The CPS has advised the City of London Police – which together with the Insurance Fraud Bureau (IFB) conducted the operation, codenamed Operation Triassic – to refer the facts to the Solicitors Regulation Authority and General Medical Council.
The charges involved conspiracy to defraud, money laundering and false accounting but the CPS decided there was no realistic prospect of conviction.
A CPS statement said: “Lawyers and medical practitioners were found to have accepted referral fees from insurers. The insurance companies provided the clients of the lawyers and medical practitioners with insurance to cover the eventuality of not winning a case.
“Where cases were settled in favour of the claimant, the lawyers and medical practitioners involved then recovered the cost of this insurance from the other party’s insurer. They did not, however, disclose the amount they had already been paid by way of commission.
“These professionals were thus receiving the commission twice and this is what was alleged to be fraudulent. However, recent enquiries made with other insurers have revealed that the payment of referral fees was widely known within the industry and that those insurers consulted did not regard the non-disclosure to them of these fees as fraudulent.”
A Solicitors Regulation Authority spokesman said: “We have been liaising with City of London Police on this matter and are aware of the operation. We will be having further discussions with them before making a decision on how to progress.”
An IFB spokeswoman said: “The IFB provided good evidence to the City of London Police to investigate the matter further and bring charges against the professionals concerned.”
The case involved BCR Legal Group, a London-based insurance intermediary specialising in ATE, which released a statement to say that it has been “vindicated” by the CPS’s decision, and reported that His Honour Judge Higgins, at Southwark Crown Court, described the prosecution as “scandalous”.

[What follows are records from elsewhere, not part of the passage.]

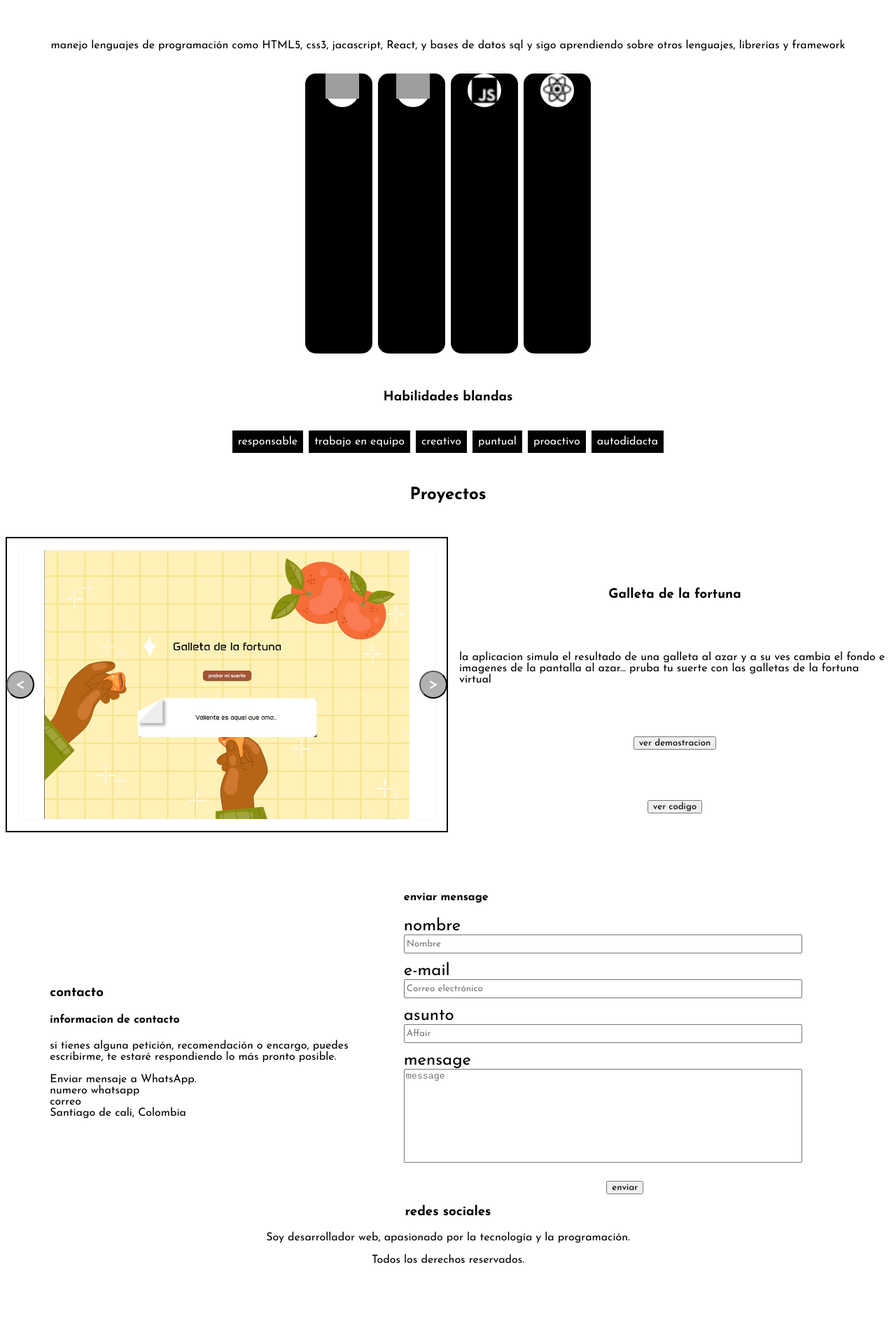
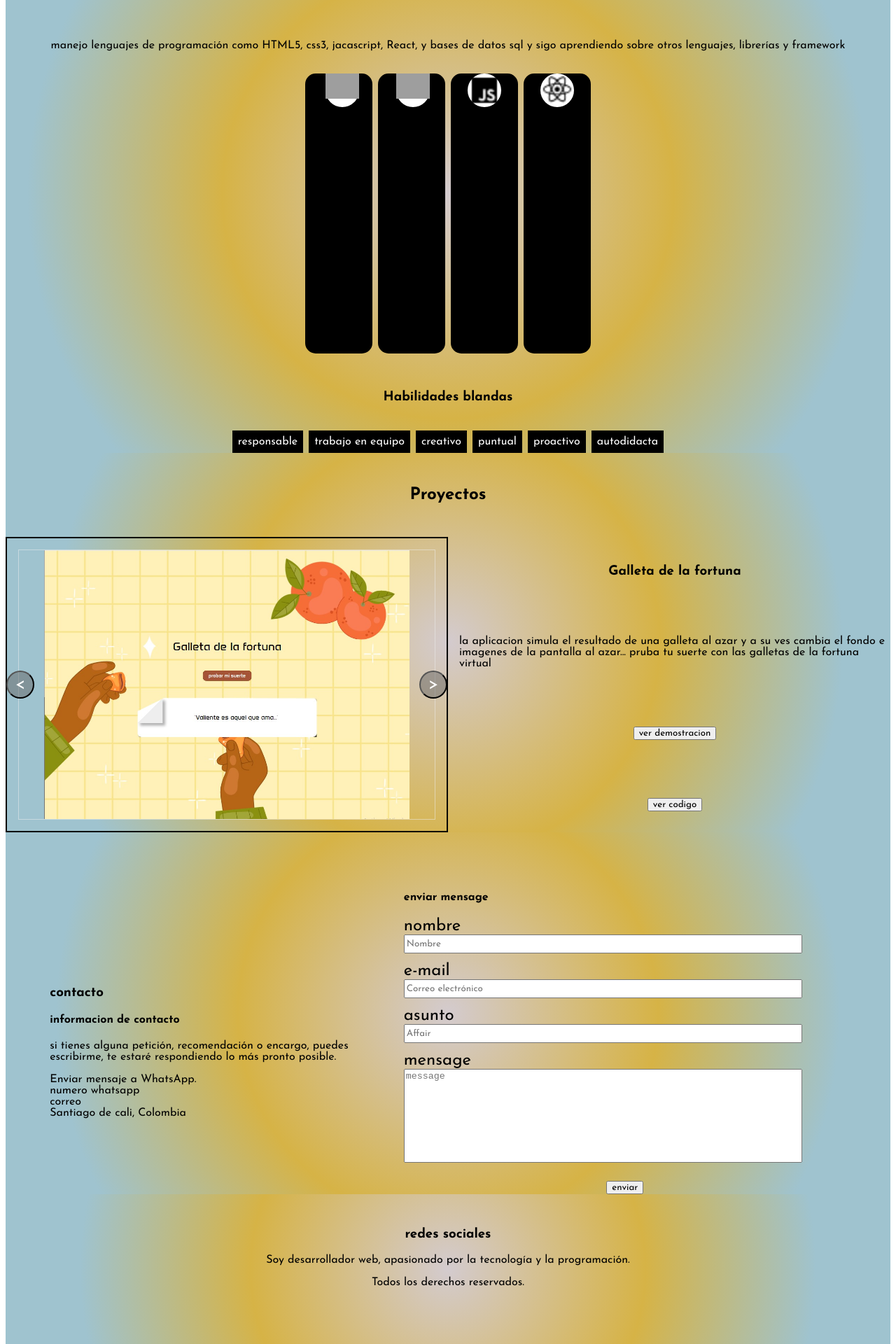
Before and after one commit to garyanderson/portafolio, a React (Vite) app: page / in a window 1280 px wide. Shown: the part 855-2775 px from the top of the page at 70% size. Before the commit the page ends 2743 px from the top, so only its background shows below. Built offline with nearby package versions, Linux system fonts and the light colour scheme; grey boxes are pictures that could not be loaded.

Commit message:
color fondo y menu completo

```diff
--- a/index.html
+++ b/index.html
@@ -3,7 +3,7 @@
   <head>
     <meta charset="UTF-8" />
     <link rel="icon" type="image/svg+xml" href="./public/images/maletin.png" />
-    <meta name="viewport" content="width=device-width, initial-scale=1.0" />
+    <meta name="viewport" content="width=device-width, initial-scale=1, maximum-scale=1" />
     <title>portafolio</title>
   </head>
   <body>
--- a/src/App.css
+++ b/src/App.css
@@ -6,10 +6,10 @@
   display: flex;
   flex-flow: column wrap;
   justify-content: center;
-  align-items: center;
   position: relative;
   padding-left: 0.5em;
   padding-right: 0.5em;
+  overflow: hidden;
 }
 @media (max-width: 500px) {
   .container_app{
--- a/src/assets/components/cuerpo/styles/AboutMe.css
+++ b/src/assets/components/cuerpo/styles/AboutMe.css
@@ -1,6 +1,8 @@
 .about__container {
     display: flex;
     flex-flow: column wrap;
+    background: rgb(184,170,176);
+background: radial-gradient(circle, rgba(184,170,176,0.6110819327731092) 0%, rgba(214,179,70,1) 44%, rgba(159,195,207,1) 82%);
 }
 .text {}
 .about__title {
--- a/src/assets/components/cuerpo/styles/Contact.css
+++ b/src/assets/components/cuerpo/styles/Contact.css
@@ -3,7 +3,9 @@
     flex-flow: column wrap;
     justify-content: center;
     align-items: center;
-    margin-top: 4em;
+    padding-top: 4em;
+    background: rgb(184,170,176);
+background: radial-gradient(circle, rgba(184,170,176,0.6110819327731092) 0%, rgba(214,179,70,1) 44%, rgba(159,195,207,1) 82%);
 }
 .contact__info {
     margin-top: 3em;
--- a/src/assets/components/cuerpo/styles/Projects.css
+++ b/src/assets/components/cuerpo/styles/Projects.css
@@ -1,6 +1,8 @@
 .projects__container {
     position: relative;
-    margin-top: 3em;
+    padding-top: 3em;
+    background: rgb(184,170,176);
+background: radial-gradient(circle, rgba(184,170,176,0.6110819327731092) 0%, rgba(214,179,70,1) 44%, rgba(159,195,207,1) 82%);
 }
 .projects__container > h2 {
    width: 100%;
--- a/src/assets/components/cuerpo/styles/Skills.css
+++ b/src/assets/components/cuerpo/styles/Skills.css
@@ -3,6 +3,8 @@
     flex-flow: column wrap;
     justify-content: center;
     align-items: center;
+    background: rgb(184,170,176);
+background: radial-gradient(circle, rgba(184,170,176,0.6110819327731092) 0%, rgba(214,179,70,1) 44%, rgba(159,195,207,1) 82%);
 }
 .skills__title {
     width: 100%;
--- a/src/assets/components/encabezado/styles/NavBar.css
+++ b/src/assets/components/encabezado/styles/NavBar.css
@@ -12,7 +12,7 @@
 }
 .icon-menu {
     position: absolute;
-    bottom: 0;
+    bottom: 50%;
     right: 0;
 }
 .icon {
--- a/src/assets/components/pie/styles/Foot.css
+++ b/src/assets/components/pie/styles/Foot.css
@@ -1,11 +1,13 @@
 .foot__container {
-   margin-bottom: 5em;
+   padding-bottom: 5em;
     width: 100%;
     display: flex;
     flex-flow: column wrap;
     justify-content: center;
     align-items: center;
-    margin-top: 1em;
+    padding-top: 3em;
+    background: rgb(184,170,176);
+background: radial-gradient(circle, rgba(184,170,176,0.6110819327731092) 0%, rgba(214,179,70,1) 44%, rgba(159,195,207,1) 82%);
 }
 .foot__title {
     margin-bottom: 1em;
--- a/src/assets/sections/styles/Cuerpo.css
+++ b/src/assets/sections/styles/Cuerpo.css
@@ -1,4 +1,5 @@
 .Cuerpo__container {
+
 }
 @media (max-width: 500px) {
     .Cuerpo__container {}
--- a/src/assets/sections/styles/Encabezado.css
+++ b/src/assets/sections/styles/Encabezado.css
@@ -6,6 +6,8 @@
     align-items: center;
     padding-left: 1em;
     padding-right: 1em;
+    background: rgb(184,170,176);
+background: radial-gradient(circle, rgba(184,170,176,1) 0%, rgba(214,179,70,1) 44%, rgba(159,195,207,1) 82%);
 
 }
 @media (max-width: 500px) {
--- a/src/assets/sections/styles/Pie.css
+++ b/src/assets/sections/styles/Pie.css
@@ -1,4 +1,5 @@
-.pie__container {}
+.pie__container {
+}
 @media (max-width: 500px) {
     .pie__container {}
   }
```
Also changed, not shown: public/images/marca.png.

It said: “This misguided action by the IFB and COLP [City of London Police] will cost the taxpayers millions and raises serious questions about the competence and independence of both organisations. It raises very serious questions about the government’s decision to allow the insurance industry to fund 35 detectives and support staff in the COLP from January 2012.”
Ian Lewis, fraud partner at Manchester law firm Lewis Hymanson Small, representing BCR, said: “Despite repeated requests to be provided with details of the complaints, the CPS and the COLP failed to do so, raising speculation that this was an investigation led by the insurance industry with a suspicion of an agenda to continue the civil cost wars in the criminal courts.
“This investigation has cost BCR millions in terms of loss of business and damage to their professional reputation. Despite regular requests we have never been shown any evidence of criminality.”
Mike Stubbs, a partner of London firm Mishcon de Reya, acted for BCR in its successful appeal against a Financial Services Authority decision to remove its authorisation in the wake of the investigation.
He said: “The actions of the IFB and the COLP caused significant financial and reputational damage to BCR, forcing them into administration. I never had any doubt that the appeal would succeed as BCR conducted their business in an honest and ethical manner. I have never understood why the COLP and the CPS continued with their case for a further two years after the FSA had cleared BCR.”
Blake Weltman, managing director at BCR Legal Group, added: “I am extremely proud that despite this unfair onslaught from the IFB and the COLP, BCR has survived, and continues to provide an excellent service to our growing client base.”